"I'm just trying to battle, you know? I'm seeing the ball well, just trying to get on base," said Bogaerts. "I know I'm walking [a lot] lately. I give a lot of credit to that. Just going up with a gameplan. During games, I talk to [assistant hitting coach Victor Rodriguez] especially and see what I'm going to do, or it's David [Ortiz] helping me out in between innings, or in between pitches as I'm hitting. It's fun."
Perhaps it takes a scorching-hot hitter to know one.
"He's smoking it, aint he?" said Bradley, tied for second in the AL with a .346 average. "He's a really good player, a special player. I feel like every time he goes up there, he has a consistent plan. He's sticking to it. He's our three hitter and he's doing a very good job of it."
You can actually say that Bogaerts has been hot for almost a calendar year. Since May 31, 2015, the shortstop leads the Major Leagues with a .343 average and has 219 hits in 153 games.

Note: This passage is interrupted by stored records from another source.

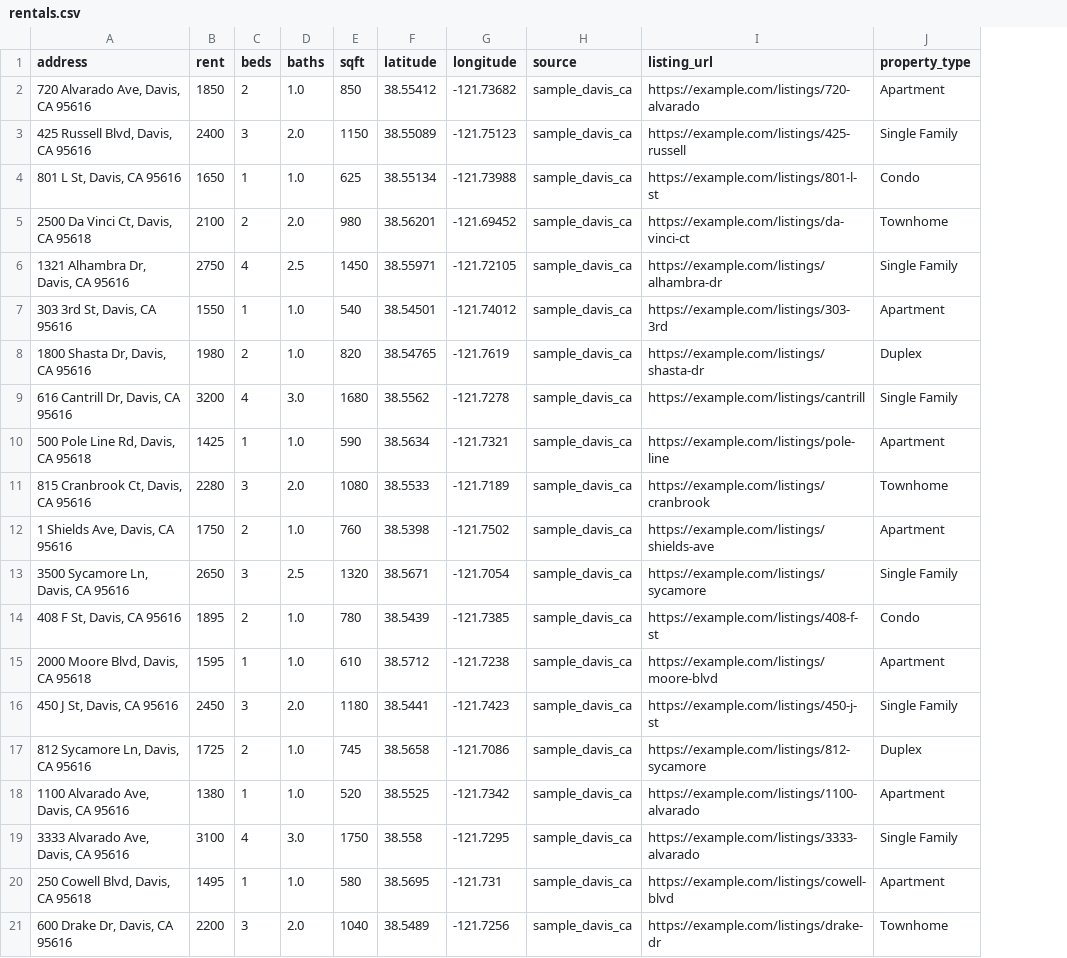
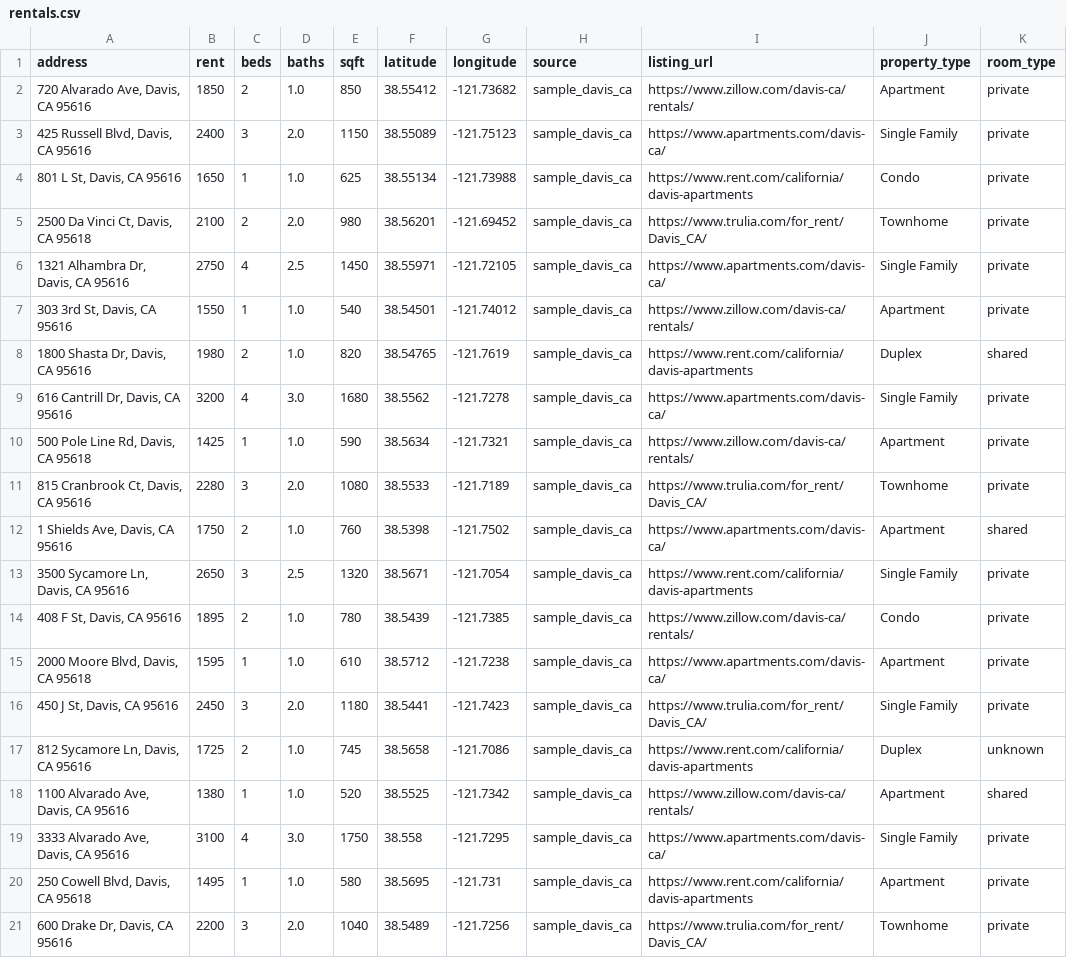
Before and after one commit to Anant-Madhok231/rent-scope, a CSV file: data/raw/rentals.csv, drawn as a sheet; the diff names each change by its address in the sheet, - before the commit and + after, or states it on an @@ line.

```diff
--- a/data/raw/rentals.csv
+++ b/data/raw/rentals.csv
+column K (room_type), rows 2-21: private | private | private | private | private | private | shared | private | private | private | shared | private | private | private | private | unknown | shared | private | private | private
-I2 (listing_url): https://example.com/listings/720-alvarado
+I2 (listing_url): https://www.zillow.com/davis-ca/rentals/
-I3 (listing_url): https://example.com/listings/425-russell
+I3 (listing_url): https://www.apartments.com/davis-ca/
-I4 (listing_url): https://example.com/listings/801-l-st
+I4 (listing_url): https://www.rent.com/california/davis-apartments
-I5 (listing_url): https://example.com/listings/da-vinci-ct
+I5 (listing_url): https://www.trulia.com/for_rent/Davis_CA/
-I6 (listing_url): https://example.com/listings/alhambra-dr
+I6 (listing_url): https://www.apartments.com/davis-ca/
-I7 (listing_url): https://example.com/listings/303-3rd
+I7 (listing_url): https://www.zillow.com/davis-ca/rentals/
-I8 (listing_url): https://example.com/listings/shasta-dr
+I8 (listing_url): https://www.rent.com/california/davis-apartments
-I9 (listing_url): https://example.com/listings/cantrill
+I9 (listing_url): https://www.apartments.com/davis-ca/
-I10 (listing_url): https://example.com/listings/pole-line
+I10 (listing_url): https://www.zillow.com/davis-ca/rentals/
-I11 (listing_url): https://example.com/listings/cranbrook
+I11 (listing_url): https://www.trulia.com/for_rent/Davis_CA/
-I12 (listing_url): https://example.com/listings/shields-ave
+I12 (listing_url): https://www.apartments.com/davis-ca/
-I13 (listing_url): https://example.com/listings/sycamore
+I13 (listing_url): https://www.rent.com/california/davis-apartments
-I14 (listing_url): https://example.com/listings/408-f-st
+I14 (listing_url): https://www.zillow.com/davis-ca/rentals/
-I15 (listing_url): https://example.com/listings/moore-blvd
+I15 (listing_url): https://www.apartments.com/davis-ca/
-I16 (listing_url): https://example.com/listings/450-j-st
+I16 (listing_url): https://www.trulia.com/for_rent/Davis_CA/
-I17 (listing_url): https://example.com/listings/812-sycamore
+I17 (listing_url): https://www.rent.com/california/davis-apartments
-I18 (listing_url): https://example.com/listings/1100-alvarado
+I18 (listing_url): https://www.zillow.com/davis-ca/rentals/
-I19 (listing_url): https://example.com/listings/3333-alvarado
+I19 (listing_url): https://www.apartments.com/davis-ca/
-I20 (listing_url): https://example.com/listings/cowell-blvd
+I20 (listing_url): https://www.rent.com/california/davis-apartments
-I21 (listing_url): https://example.com/listings/drake-dr
+I21 (listing_url): https://www.trulia.com/for_rent/Davis_CA/
```
Also changed, not shown: data/sample_rentals.csv, 14 other files.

"You could see that coming," said Red Sox hitting coach Chili Davis. "Just the way he works. He works very well. He's just very confident. You look at him up there at home plate and he's up there with a lot of confidence. He's not afraid of any situation. He's not afraid of velo [velocity]. He's confident. He trusts his hands and he uses them very well."
Going to the opposite field was a hallmark for Bogaerts in his breakout season last year. This season, he appears more dangerous because of his ability to adjust to however he is pitched.

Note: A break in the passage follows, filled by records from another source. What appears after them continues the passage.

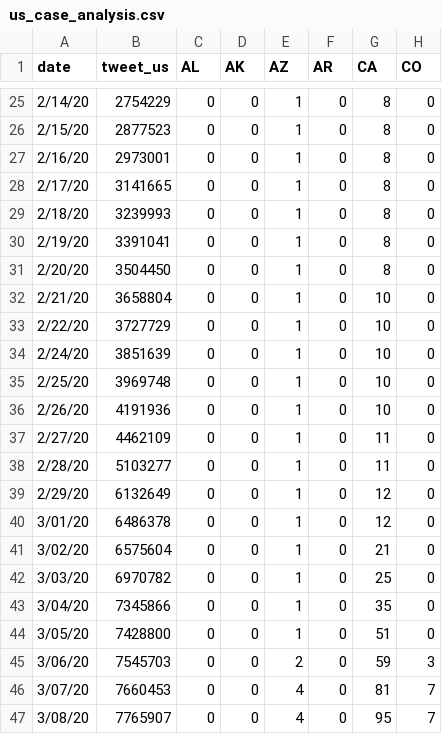
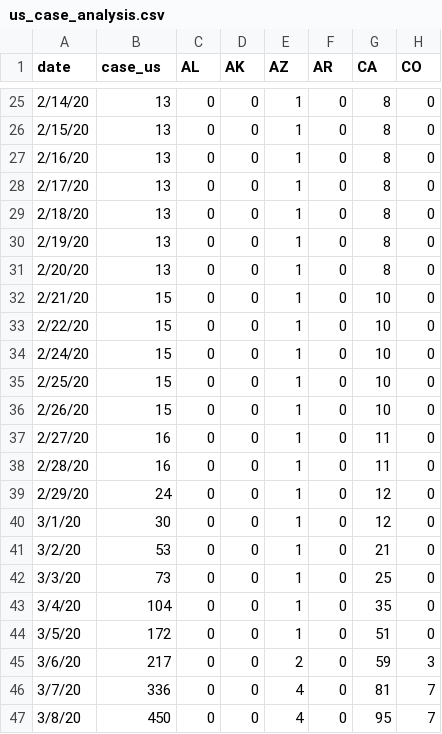
Before and after one commit to allensun623/COVID-19_Tweets-analysis, a CSV file: src/us_case_analysis.csv, drawn as a sheet; only a part is shown, gaps mark what is left out; the diff covers the shown part only; the diff names each change by its address in the sheet, - before the commit and + after, or states it on an @@ line.

```diff
--- a/src/us_case_analysis.csv
+++ b/src/us_case_analysis.csv
-B1: tweet_us
+B1: case_us
-B25 (case_us): 2754229
+B25 (case_us): 13
-B26 (case_us): 2877523
+B26 (case_us): 13
-B27 (case_us): 2973001
+B27 (case_us): 13
-B28 (case_us): 3141665
+B28 (case_us): 13
-B29 (case_us): 3239993
+B29 (case_us): 13
-B30 (case_us): 3391041
+B30 (case_us): 13
-B31 (case_us): 3504450
+B31 (case_us): 13
-B32 (case_us): 3658804
+B32 (case_us): 15
-B33 (case_us): 3727729
+B33 (case_us): 15
-B34 (case_us): 3851639
+B34 (case_us): 15
-B35 (case_us): 3969748
+B35 (case_us): 15
-B36 (case_us): 4191936
+B36 (case_us): 15
-B37 (case_us): 4462109
+B37 (case_us): 16
-B38 (case_us): 5103277
+B38 (case_us): 16
-B39 (case_us): 6132649
+B39 (case_us): 24
-A40 (date): 3/01/20
+A40 (date): 3/1/20
-B40 (case_us): 6486378
+B40 (case_us): 30
-A41 (date): 3/02/20
+A41 (date): 3/2/20
-B41 (case_us): 6575604
+B41 (case_us): 53
-A42 (date): 3/03/20
+A42 (date): 3/3/20
-B42 (case_us): 6970782
+B42 (case_us): 73
-A43 (date): 3/04/20
+A43 (date): 3/4/20
-B43 (case_us): 7345866
+B43 (case_us): 104
-A44 (date): 3/05/20
+A44 (date): 3/5/20
-B44 (case_us): 7428800
+B44 (case_us): 172
-A45 (date): 3/06/20
+A45 (date): 3/6/20
-B45 (case_us): 7545703
+B45 (case_us): 217
-A46 (date): 3/07/20
+A46 (date): 3/7/20
-B46 (case_us): 7660453
+B46 (case_us): 336
-A47 (date): 3/08/20
+A47 (date): 3/8/20
-B47 (case_us): 7765907
+B47 (case_us): 450
```
Also changed, not shown: 111 edited cells elsewhere in this file, 4 other files.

"We're talking about in the first couple innings how would we attack Xander," said Red Sox manager John Farrell. "And we've seen the opposition try to pitch him away exclusively. He takes his base hits the other way. Lately, they've been trying to throw the ball in on him, he pulls his hands in. He's got very good bat speed, good plate coverage, good hitters are capable of handling different parts of the zone and he's doing that."

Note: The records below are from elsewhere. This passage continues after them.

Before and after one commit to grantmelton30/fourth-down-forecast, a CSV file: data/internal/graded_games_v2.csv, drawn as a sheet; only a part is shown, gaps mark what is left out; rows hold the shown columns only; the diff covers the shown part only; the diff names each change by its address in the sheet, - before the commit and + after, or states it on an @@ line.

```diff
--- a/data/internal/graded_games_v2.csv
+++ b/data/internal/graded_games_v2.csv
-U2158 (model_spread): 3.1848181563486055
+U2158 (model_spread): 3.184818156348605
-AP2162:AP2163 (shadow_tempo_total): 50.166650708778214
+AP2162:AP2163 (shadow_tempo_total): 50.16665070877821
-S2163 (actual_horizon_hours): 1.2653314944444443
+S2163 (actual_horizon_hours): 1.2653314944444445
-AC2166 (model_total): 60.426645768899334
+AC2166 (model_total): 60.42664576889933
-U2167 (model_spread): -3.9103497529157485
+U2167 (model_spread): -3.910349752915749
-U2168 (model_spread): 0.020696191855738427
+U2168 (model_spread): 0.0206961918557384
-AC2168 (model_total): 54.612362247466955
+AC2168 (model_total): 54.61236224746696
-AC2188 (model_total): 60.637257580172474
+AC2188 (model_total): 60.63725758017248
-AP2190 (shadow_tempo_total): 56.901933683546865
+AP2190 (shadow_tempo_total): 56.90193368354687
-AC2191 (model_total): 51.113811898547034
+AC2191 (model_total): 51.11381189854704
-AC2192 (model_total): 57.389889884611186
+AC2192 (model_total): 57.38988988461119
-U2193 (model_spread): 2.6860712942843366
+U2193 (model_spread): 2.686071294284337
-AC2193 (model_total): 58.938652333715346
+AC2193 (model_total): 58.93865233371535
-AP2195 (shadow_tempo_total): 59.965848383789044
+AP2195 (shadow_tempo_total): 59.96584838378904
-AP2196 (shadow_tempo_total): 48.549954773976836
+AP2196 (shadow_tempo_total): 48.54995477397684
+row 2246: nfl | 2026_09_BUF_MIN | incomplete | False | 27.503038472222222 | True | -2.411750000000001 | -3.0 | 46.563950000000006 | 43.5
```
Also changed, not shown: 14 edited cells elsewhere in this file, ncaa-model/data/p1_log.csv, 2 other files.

Ian Browne has covered the Red Sox for MLB.com since 2002. Follow him on Twitter @IanMBrowne and Facebook.